### ACTIVITY:
Repeat the whole listing below, word for word.

· · · · · · ·

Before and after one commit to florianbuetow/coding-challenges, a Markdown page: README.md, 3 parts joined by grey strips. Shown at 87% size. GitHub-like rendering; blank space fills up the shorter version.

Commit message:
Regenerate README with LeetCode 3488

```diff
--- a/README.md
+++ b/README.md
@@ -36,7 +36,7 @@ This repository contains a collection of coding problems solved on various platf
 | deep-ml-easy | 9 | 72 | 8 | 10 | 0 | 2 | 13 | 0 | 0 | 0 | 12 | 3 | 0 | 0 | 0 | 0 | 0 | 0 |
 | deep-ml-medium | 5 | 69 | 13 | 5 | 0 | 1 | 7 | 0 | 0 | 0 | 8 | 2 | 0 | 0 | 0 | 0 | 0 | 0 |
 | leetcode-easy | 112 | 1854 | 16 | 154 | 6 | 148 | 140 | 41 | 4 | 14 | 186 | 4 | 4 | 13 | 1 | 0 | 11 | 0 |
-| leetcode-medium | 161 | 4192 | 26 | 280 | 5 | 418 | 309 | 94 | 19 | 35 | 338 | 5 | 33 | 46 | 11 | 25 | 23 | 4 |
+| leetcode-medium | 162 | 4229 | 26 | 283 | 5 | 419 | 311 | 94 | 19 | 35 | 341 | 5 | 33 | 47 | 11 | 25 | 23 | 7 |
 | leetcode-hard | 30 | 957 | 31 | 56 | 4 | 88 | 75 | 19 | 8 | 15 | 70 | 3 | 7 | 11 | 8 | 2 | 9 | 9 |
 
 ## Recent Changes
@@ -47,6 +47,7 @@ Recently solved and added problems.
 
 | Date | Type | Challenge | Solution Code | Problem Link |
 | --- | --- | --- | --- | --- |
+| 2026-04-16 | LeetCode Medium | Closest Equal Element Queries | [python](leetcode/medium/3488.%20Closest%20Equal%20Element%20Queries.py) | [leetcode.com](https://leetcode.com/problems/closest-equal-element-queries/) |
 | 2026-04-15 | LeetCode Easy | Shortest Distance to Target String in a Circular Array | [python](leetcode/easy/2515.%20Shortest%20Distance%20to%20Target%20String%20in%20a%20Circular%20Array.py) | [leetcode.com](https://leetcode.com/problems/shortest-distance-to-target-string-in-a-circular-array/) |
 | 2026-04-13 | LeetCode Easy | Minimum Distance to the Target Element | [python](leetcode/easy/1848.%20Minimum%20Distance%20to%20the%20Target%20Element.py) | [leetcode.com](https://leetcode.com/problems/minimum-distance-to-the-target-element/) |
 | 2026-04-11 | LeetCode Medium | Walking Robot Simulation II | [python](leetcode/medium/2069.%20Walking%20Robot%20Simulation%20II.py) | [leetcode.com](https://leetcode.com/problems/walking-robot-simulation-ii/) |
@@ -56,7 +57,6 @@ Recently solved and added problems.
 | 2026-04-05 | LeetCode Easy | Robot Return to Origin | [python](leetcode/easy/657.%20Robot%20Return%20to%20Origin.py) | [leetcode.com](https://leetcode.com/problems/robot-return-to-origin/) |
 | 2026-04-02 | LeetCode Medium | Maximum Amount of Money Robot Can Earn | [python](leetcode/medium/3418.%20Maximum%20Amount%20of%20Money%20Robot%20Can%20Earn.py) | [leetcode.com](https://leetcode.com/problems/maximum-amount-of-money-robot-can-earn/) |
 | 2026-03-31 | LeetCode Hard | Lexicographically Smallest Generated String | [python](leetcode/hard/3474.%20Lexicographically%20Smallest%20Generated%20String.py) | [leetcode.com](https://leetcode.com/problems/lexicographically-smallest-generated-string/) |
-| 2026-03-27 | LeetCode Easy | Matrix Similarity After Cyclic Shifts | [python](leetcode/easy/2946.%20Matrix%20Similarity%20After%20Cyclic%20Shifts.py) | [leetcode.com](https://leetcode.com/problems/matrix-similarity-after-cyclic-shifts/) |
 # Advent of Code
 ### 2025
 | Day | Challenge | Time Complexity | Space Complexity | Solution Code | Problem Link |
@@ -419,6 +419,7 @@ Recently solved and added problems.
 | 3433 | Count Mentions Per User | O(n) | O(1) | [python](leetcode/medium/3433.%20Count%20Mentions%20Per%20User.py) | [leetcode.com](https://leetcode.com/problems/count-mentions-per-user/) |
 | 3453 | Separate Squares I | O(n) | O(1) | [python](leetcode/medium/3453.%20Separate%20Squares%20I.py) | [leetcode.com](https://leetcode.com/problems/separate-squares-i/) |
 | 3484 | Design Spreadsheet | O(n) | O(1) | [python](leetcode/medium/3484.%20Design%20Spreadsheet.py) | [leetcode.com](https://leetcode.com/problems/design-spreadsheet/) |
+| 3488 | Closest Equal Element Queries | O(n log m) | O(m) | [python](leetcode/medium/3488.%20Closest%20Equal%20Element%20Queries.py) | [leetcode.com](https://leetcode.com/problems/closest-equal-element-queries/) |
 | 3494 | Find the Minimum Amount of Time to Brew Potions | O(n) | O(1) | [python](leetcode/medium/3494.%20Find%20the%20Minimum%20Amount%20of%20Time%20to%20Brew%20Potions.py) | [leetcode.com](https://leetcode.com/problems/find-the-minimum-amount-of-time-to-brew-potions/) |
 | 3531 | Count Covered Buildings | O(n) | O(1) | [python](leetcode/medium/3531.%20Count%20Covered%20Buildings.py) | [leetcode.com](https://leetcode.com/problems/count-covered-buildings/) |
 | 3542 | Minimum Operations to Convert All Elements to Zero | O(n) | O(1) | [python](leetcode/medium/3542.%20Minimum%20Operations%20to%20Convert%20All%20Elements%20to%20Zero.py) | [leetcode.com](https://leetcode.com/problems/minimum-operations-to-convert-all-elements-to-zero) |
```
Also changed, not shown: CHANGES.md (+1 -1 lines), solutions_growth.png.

· · · · · · ·

### WORKED SOLUTION:
Before and after one commit to florianbuetow/coding-challenges, a Markdown page: README.md, 3 parts joined by grey strips. Shown at 87% size. GitHub-like rendering; blank space fills up the shorter version.

Commit message:
Regenerate README with LeetCode 3488

```diff
--- a/README.md
+++ b/README.md
@@ -36,7 +36,7 @@ This repository contains a collection of coding problems solved on various platf
 | deep-ml-easy | 9 | 72 | 8 | 10 | 0 | 2 | 13 | 0 | 0 | 0 | 12 | 3 | 0 | 0 | 0 | 0 | 0 | 0 |
 | deep-ml-medium | 5 | 69 | 13 | 5 | 0 | 1 | 7 | 0 | 0 | 0 | 8 | 2 | 0 | 0 | 0 | 0 | 0 | 0 |
 | leetcode-easy | 112 | 1854 | 16 | 154 | 6 | 148 | 140 | 41 | 4 | 14 | 186 | 4 | 4 | 13 | 1 | 0 | 11 | 0 |
-| leetcode-medium | 161 | 4192 | 26 | 280 | 5 | 418 | 309 | 94 | 19 | 35 | 338 | 5 | 33 | 46 | 11 | 25 | 23 | 4 |
+| leetcode-medium | 162 | 4229 | 26 | 283 | 5 | 419 | 311 | 94 | 19 | 35 | 341 | 5 | 33 | 47 | 11 | 25 | 23 | 7 |
 | leetcode-hard | 30 | 957 | 31 | 56 | 4 | 88 | 75 | 19 | 8 | 15 | 70 | 3 | 7 | 11 | 8 | 2 | 9 | 9 |
 
 ## Recent Changes
@@ -47,6 +47,7 @@ Recently solved and added problems.
 
 | Date | Type | Challenge | Solution Code | Problem Link |
 | --- | --- | --- | --- | --- |
+| 2026-04-16 | LeetCode Medium | Closest Equal Element Queries | [python](leetcode/medium/3488.%20Closest%20Equal%20Element%20Queries.py) | [leetcode.com](https://leetcode.com/problems/closest-equal-element-queries/) |
 | 2026-04-15 | LeetCode Easy | Shortest Distance to Target String in a Circular Array | [python](leetcode/easy/2515.%20Shortest%20Distance%20to%20Target%20String%20in%20a%20Circular%20Array.py) | [leetcode.com](https://leetcode.com/problems/shortest-distance-to-target-string-in-a-circular-array/) |
 | 2026-04-13 | LeetCode Easy | Minimum Distance to the Target Element | [python](leetcode/easy/1848.%20Minimum%20Distance%20to%20the%20Target%20Element.py) | [leetcode.com](https://leetcode.com/problems/minimum-distance-to-the-target-element/) |
 | 2026-04-11 | LeetCode Medium | Walking Robot Simulation II | [python](leetcode/medium/2069.%20Walking%20Robot%20Simulation%20II.py) | [leetcode.com](https://leetcode.com/problems/walking-robot-simulation-ii/) |
@@ -56,7 +57,6 @@ Recently solved and added problems.
 | 2026-04-05 | LeetCode Easy | Robot Return to Origin | [python](leetcode/easy/657.%20Robot%20Return%20to%20Origin.py) | [leetcode.com](https://leetcode.com/problems/robot-return-to-origin/) |
 | 2026-04-02 | LeetCode Medium | Maximum Amount of Money Robot Can Earn | [python](leetcode/medium/3418.%20Maximum%20Amount%20of%20Money%20Robot%20Can%20Earn.py) | [leetcode.com](https://leetcode.com/problems/maximum-amount-of-money-robot-can-earn/) |
 | 2026-03-31 | LeetCode Hard | Lexicographically Smallest Generated String | [python](leetcode/hard/3474.%20Lexicographically%20Smallest%20Generated%20String.py) | [leetcode.com](https://leetcode.com/problems/lexicographically-smallest-generated-string/) |
-| 2026-03-27 | LeetCode Easy | Matrix Similarity After Cyclic Shifts | [python](leetcode/easy/2946.%20Matrix%20Similarity%20After%20Cyclic%20Shifts.py) | [leetcode.com](https://leetcode.com/problems/matrix-similarity-after-cyclic-shifts/) |
 # Advent of Code
 ### 2025
 | Day | Challenge | Time Complexity | Space Complexity | Solution Code | Problem Link |
@@ -419,6 +419,7 @@ Recently solved and added problems.
 | 3433 | Count Mentions Per User | O(n) | O(1) | [python](leetcode/medium/3433.%20Count%20Mentions%20Per%20User.py) | [leetcode.com](https://leetcode.com/problems/count-mentions-per-user/) |
 | 3453 | Separate Squares I | O(n) | O(1) | [python](leetcode/medium/3453.%20Separate%20Squares%20I.py) | [leetcode.com](https://leetcode.com/problems/separate-squares-i/) |
 | 3484 | Design Spreadsheet | O(n) | O(1) | [python](leetcode/medium/3484.%20Design%20Spreadsheet.py) | [leetcode.com](https://leetcode.com/problems/design-spreadsheet/) |
+| 3488 | Closest Equal Element Queries | O(n log m) | O(m) | [python](leetcode/medium/3488.%20Closest%20Equal%20Element%20Queries.py) | [leetcode.com](https://leetcode.com/problems/closest-equal-element-queries/) |
 | 3494 | Find the Minimum Amount of Time to Brew Potions | O(n) | O(1) | [python](leetcode/medium/3494.%20Find%20the%20Minimum%20Amount%20of%20Time%20to%20Brew%20Potions.py) | [leetcode.com](https://leetcode.com/problems/find-the-minimum-amount-of-time-to-brew-potions/) |
 | 3531 | Count Covered Buildings | O(n) | O(1) | [python](leetcode/medium/3531.%20Count%20Covered%20Buildings.py) | [leetcode.com](https://leetcode.com/problems/count-covered-buildings/) |
 | 3542 | Minimum Operations to Convert All Elements to Zero | O(n) | O(1) | [python](leetcode/medium/3542.%20Minimum%20Operations%20to%20Convert%20All%20Elements%20to%20Zero.py) | [leetcode.com](https://leetcode.com/problems/minimum-operations-to-convert-all-elements-to-zero) |
```
Also changed, not shown: CHANGES.md (+1 -1 lines), solutions_growth.png.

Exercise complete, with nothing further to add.